Elizabeth I was once queen of England.
- A queen is defined as a girl who is very important or successful at something.
An example of a queen is someone successful at fashion, the queen of fashion.
- The definition of a queen is card or playing piece in a board game.
- An example of a queen is a chess piece that is very powerful.
- An example of a queen is a card marked with Q.
- Queen means a female insect capable of reproduction.
An example of a queen is the bee that is responsible for laying eggs.
- Queen is slang for a homosexual man who has female characteristics.
An example of a queen is a man who has a very high voice and feminine mannerisms.
- The definition of a queen is a woman who rules a country or is married to a king.
An example of a queen was England’s Queen Elizabeth I.
- the wife of a king
- a woman who rules over a monarchy in her own right; female sovereign
- a woman foremost or judged to be foremost among others in certain attributes or accomplishments, as beauty, etc.
- a place or thing regarded as the best or most beautiful of its kind
- the fully developed, reproductive female in a colony of bees, ants, or termites
- a playing card with a conventionalized picture of a queen on it
- Slang a male homosexual, specif. one with pronounced feminine characteristics: term of contempt or derision
- Chess the most powerful piece, permitted to move any number of unoccupied squares in a horizontal, vertical, or diagonal direction
Origin of queenMiddle English quen ; from Old English cwen: see quean
- to make (a girl or woman) a queen
- Chess to make a queen of (a pawn that has reached the opponent's end of the board)
- a. The wife or widow of a king.b. A woman sovereign.
- a. A woman considered preeminent in a particular field: the reigning queen of hip-hop.b. A woman chosen as the winner of a contest or the honorary head of an event: a beauty queen; the queen of the prom.
- Something having eminence or supremacy in a given domain and personified as a woman: Paris is regarded as the queen of cities.
- Abbr. Q Games a. The most powerful chess piece, able to move in any direction over any number of empty squares in a straight line.b. A playing card bearing the figure of a queen, ranking above the jack and below the king.
- a. The sole reproductive female, or one of several such females, in a colony of eusocial insects, such as bees, wasps, ants, or termites.b. The reproductive female in a colony of naked mole rats.
- A mature female cat, especially one kept for breeding purposes.
- Offensive Slang Used as a disparaging term for a gay man.
- A queen-size bed.
verbqueened, queen·ing, queens
- To make (a woman) a queen.
- Games To raise (a pawn) to queen in chess.
verb, intransitive Games
Origin of queenMiddle English quene, from Old English cw&emacron;n; see gwen- in Indo-European roots.

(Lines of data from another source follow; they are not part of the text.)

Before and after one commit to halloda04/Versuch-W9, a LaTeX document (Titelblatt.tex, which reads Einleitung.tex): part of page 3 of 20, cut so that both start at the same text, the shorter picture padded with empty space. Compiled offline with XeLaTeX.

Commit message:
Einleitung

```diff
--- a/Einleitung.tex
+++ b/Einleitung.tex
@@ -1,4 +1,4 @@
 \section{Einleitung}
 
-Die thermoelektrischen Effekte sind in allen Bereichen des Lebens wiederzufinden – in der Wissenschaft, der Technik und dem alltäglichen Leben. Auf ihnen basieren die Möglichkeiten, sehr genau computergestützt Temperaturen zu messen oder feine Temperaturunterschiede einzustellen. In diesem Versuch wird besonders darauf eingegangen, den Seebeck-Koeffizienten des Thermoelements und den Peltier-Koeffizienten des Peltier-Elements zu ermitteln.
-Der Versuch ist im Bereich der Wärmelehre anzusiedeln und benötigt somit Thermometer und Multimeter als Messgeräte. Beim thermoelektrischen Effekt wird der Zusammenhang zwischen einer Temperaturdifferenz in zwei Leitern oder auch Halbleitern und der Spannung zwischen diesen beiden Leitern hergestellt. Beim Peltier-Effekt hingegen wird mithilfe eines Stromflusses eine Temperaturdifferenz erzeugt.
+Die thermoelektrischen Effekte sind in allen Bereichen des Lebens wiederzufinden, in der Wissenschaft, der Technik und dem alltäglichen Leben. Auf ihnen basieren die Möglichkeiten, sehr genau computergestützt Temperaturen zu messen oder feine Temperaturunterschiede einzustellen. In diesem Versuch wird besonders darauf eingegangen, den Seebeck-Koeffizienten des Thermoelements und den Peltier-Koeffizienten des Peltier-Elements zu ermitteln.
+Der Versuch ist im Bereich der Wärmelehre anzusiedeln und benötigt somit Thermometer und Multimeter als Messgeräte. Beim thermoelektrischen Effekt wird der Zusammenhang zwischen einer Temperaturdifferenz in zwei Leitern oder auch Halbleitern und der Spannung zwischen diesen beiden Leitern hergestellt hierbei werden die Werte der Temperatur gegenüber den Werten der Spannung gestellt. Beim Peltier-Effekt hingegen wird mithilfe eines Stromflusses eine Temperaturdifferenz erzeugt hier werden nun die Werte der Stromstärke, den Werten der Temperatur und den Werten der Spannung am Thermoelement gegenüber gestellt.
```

Word History: On paper, a queen and a quean are easily distinguished. In speech, however, it is easy to imagine how the complete homophony of the two words, both referring to female persons, could lead to embarrassing double-entendres—a fact which has probably contributed to a decline in use of the word quean in modern times. How did this troubling homophony come about? Queen comes from Old English cw&emacron;n, pronounced (kw&amacron;n) and meaning “queen, wife of a king.” The Old English word descends from Germanic *kw&emacron;n-iz, “woman, wife, queen,” a derivative of the Germanic root *kwen–, “woman.” Modern English quean, on the other hand, descends from another Old English word, cwene, pronounced (kw&ebreve;n′&schwa;) and meaning “woman, female, female serf.” The Germanic source of cwene is *kwen-&omacron;n–, “woman, wife.” This Germanic word is a derivative of the same root *kwen–, “woman, wife,” that is the source of Modern English queen. From the eleventh century onward, qwen, the Middle English descendant of Old English cwene, “woman, female serf,” and ancestor of Modern English quean, was also used to mean “prostitute.” Once established, this pejorative sense of quean drove out its neutral senses, and especially in the 16th and 17th centuries, the word was used almost solely to refer to prostitutes. Around the same time, in many English dialects the pronunciation of queen and quean became identical, leading to the obsolescence of the latter term outside of a few regions. The Germanic root *kwen–, “woman,” comes by Grimm's Law from the Indo-European root *gwen–, “woman,” which appears in at least two other English words borrowed from elsewhere in the Indo-European family. One is gynecology, from Greek gun&emacron;, “woman.” Another, less obvious, one is banshee, “woman of the fairies,” the wailing female spirit attendant on a death, from Old Irish ben, “woman.”